Not just for kids anymore
by Brit McGinnis
Who attends childrens film festivals? Usually, its kids incapable of sitting still and their parents or nannies desperate for any activities to break up the Polly Pocket-G.I. Joe-Dora the Explorer lineup. People pay up to see Snow Day or whatever sorry reel the sound booth people manage to dig out of the archives. But no such sorry films will be screened April 30, when DIVA presents the “Childrens Film Festival Best of the Fest 2010,” which features a collection of acclaimed short films from all over the world.

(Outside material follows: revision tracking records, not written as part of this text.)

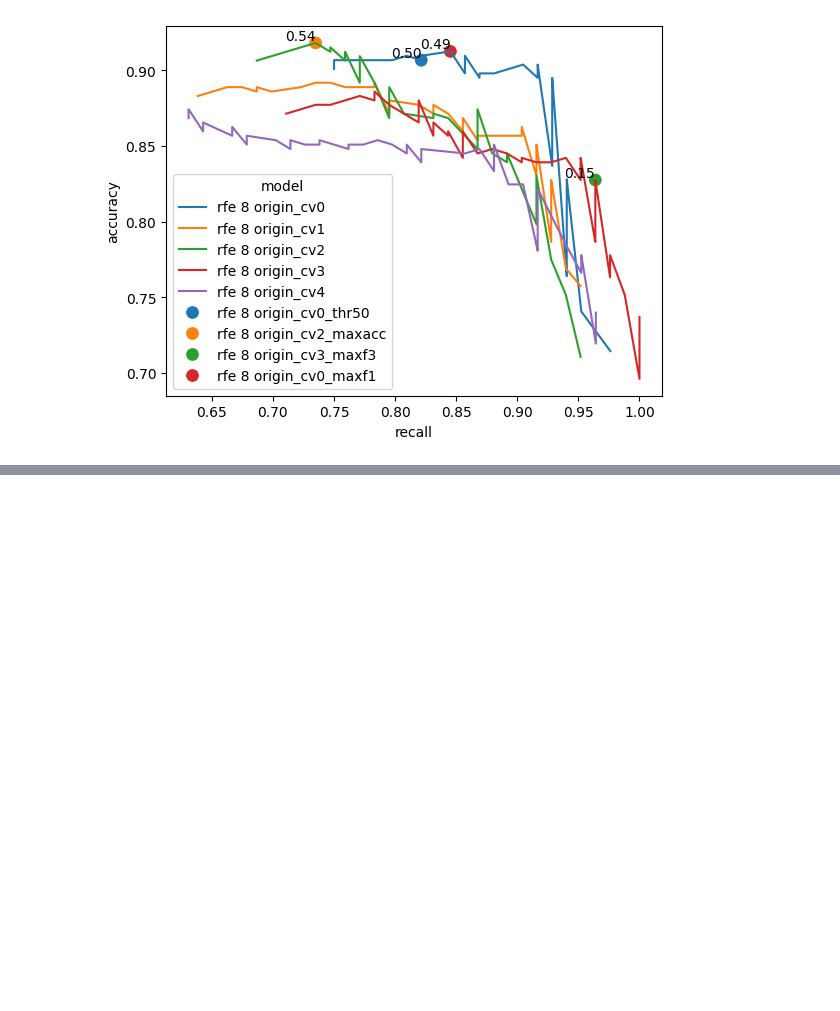
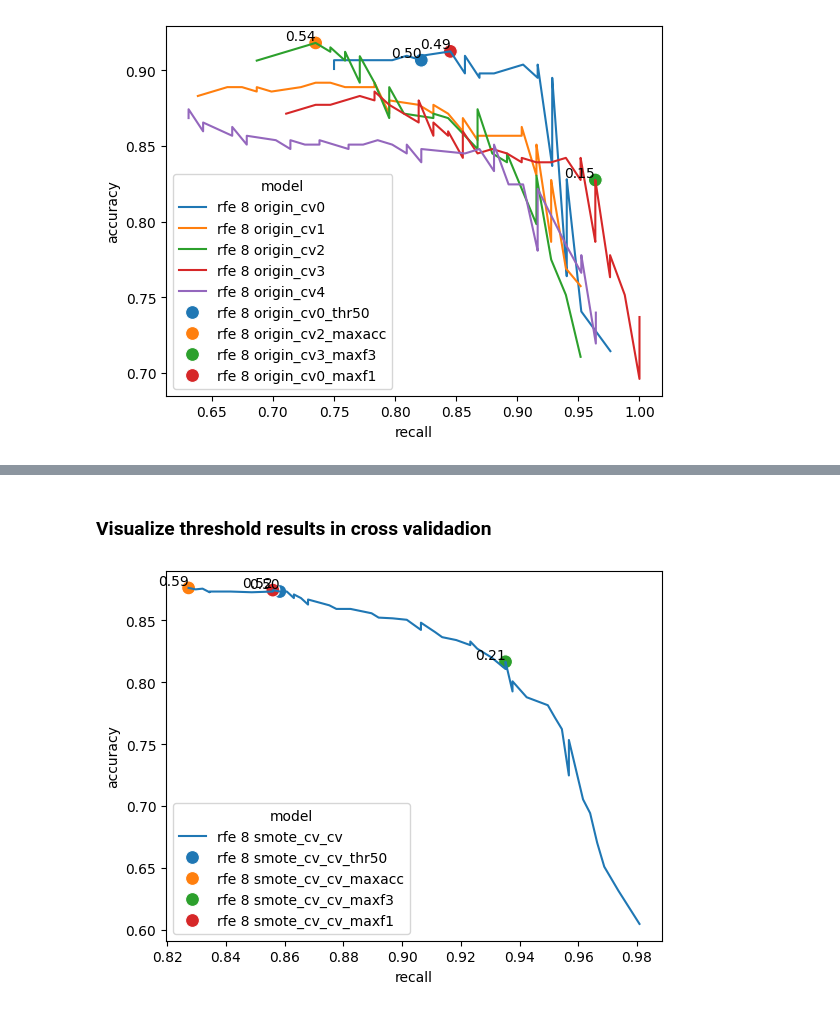
Before and after one commit to AlexanderBusa/ProgettoTeam2, a Jupyter notebook: threshold_tuning.ipynb, the cells around one changed output, grey strips where cells are left out. Saved outputs shown, nothing was run; the diff lists cells and outputs as text; code cells hidden in the pictures; blank space fills up the shorter version.

Commit message:
threshold analysis with oversampling

```diff
--- a/threshold_tuning.ipynb
+++ b/threshold_tuning.ipynb
@@ -306,0 +313,10 @@ plot_acc_recall(cv_thresholds_rfe)
+# %%
+model = LogisticRegression(random_state=42)
+
+with open("models/rfe_features_250103.pkl", "rb") as file:
+    # we load the model with 8 features
+    rfe_selected_features = pickle.load(file)[8]
+X_train_rfe = X_train[rfe_selected_features]
+X_test_rfe = X_test[rfe_selected_features]
+
+print(rfe_selected_features)
@@ -306,0 +325,9 @@ plot_acc_recall(cv_thresholds_rfe)
+# %%
+#https://kiwidamien.github.io/how-to-do-cross-validation-when-upsampling-data.html
+#from imblearn.pipeline import Pipeline, make_pipeline
+
+cat_features = [c for c in X_train_rfe.columns if X_train_[c].nunique() < 5]
+smote_nc =  SMOTENC(categorical_features=cat_features, sampling_strategy=1.0, random_state=42)
+
+
+imba_pipeline = make_pipeline(smote_nc, model)
@@ -306,0 +336,2 @@ plot_acc_recall(cv_thresholds_rfe)
+# %%
+cv_thresholds_smote = cv_threshold_results(X_train_rfe,y_train,imba_pipeline, "rfe 8 smote", verbose = True)
@@ -306,0 +344,2 @@ plot_acc_recall(cv_thresholds_rfe)
+# %%
+cv_mean_thresholds_smote = cv_mean_threshold_from_results(cv_thresholds_smote)
@@ -306,0 +362,6 @@ plot_acc_recall(cv_thresholds_rfe)
+# %% [markdown]
+### Visualize threshold results in cross validadion
+# %%
+plot_acc_recall(cv_mean_thresholds_smote)
+# %% [output]
+[figure, added]
```
Also changed, not shown: parts of 9 cells of this notebook.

The festival starts off with intrigue, and when the wheezy cowboy starts singing during the intro to A Fistful of Snow, you know this aint just a kiddie film ã adults will appreciate the many, many references to No Country for Old Men. The Mouse That Soared is a wonder of color, and while it proves deliciously un-kiddish at times (dead rat bodies, cartoony violence, snide critiques of the Oregon logging industry), it works all the same. Suddenly the truth about all good childrens films shines through: the best films for kids make their chaperones laugh/cry/squeal in delight as well.
Getting Dad, an Austrailian story featuring both stop-motion and live videography, is a lovely, quirky work sure to entertain. Nappy Heads, a jazzy live-action piece, pays tribute to the wonderful world of African-American hairstyles. Hello Antenna is a scrapbook-style cartoon accompanied by a folk song, and is told in a way any Eugene folkster will recognize. Betty the Doll, a Swedish tale, falls a bit flat because it clearly caters solely to children. The same goes for the Latvian When Apples Roll. Mr. Macks Kitchen doesnt fly quite so high either, for the opposite reason ã the story is quite obviously written for adults. But King of the Island BRING’s it all back with its lovely coming-of-age story (though the Italian subtitles may hinder youngsters). And Alma, with its creepy overtones, is a true crowd pleaser.
The verdict: Go with the kids. These festival entries are smart, sophisticated and they know what theyre doing. With impressive technical flair and enough cultural wisdom to please the adults, this event will not disappoint.
“Childrens Film Festival Best of the Fest 2010” plays at 7 pm Saturday, April 30, at the UO Baker Downtown Center; $4 door.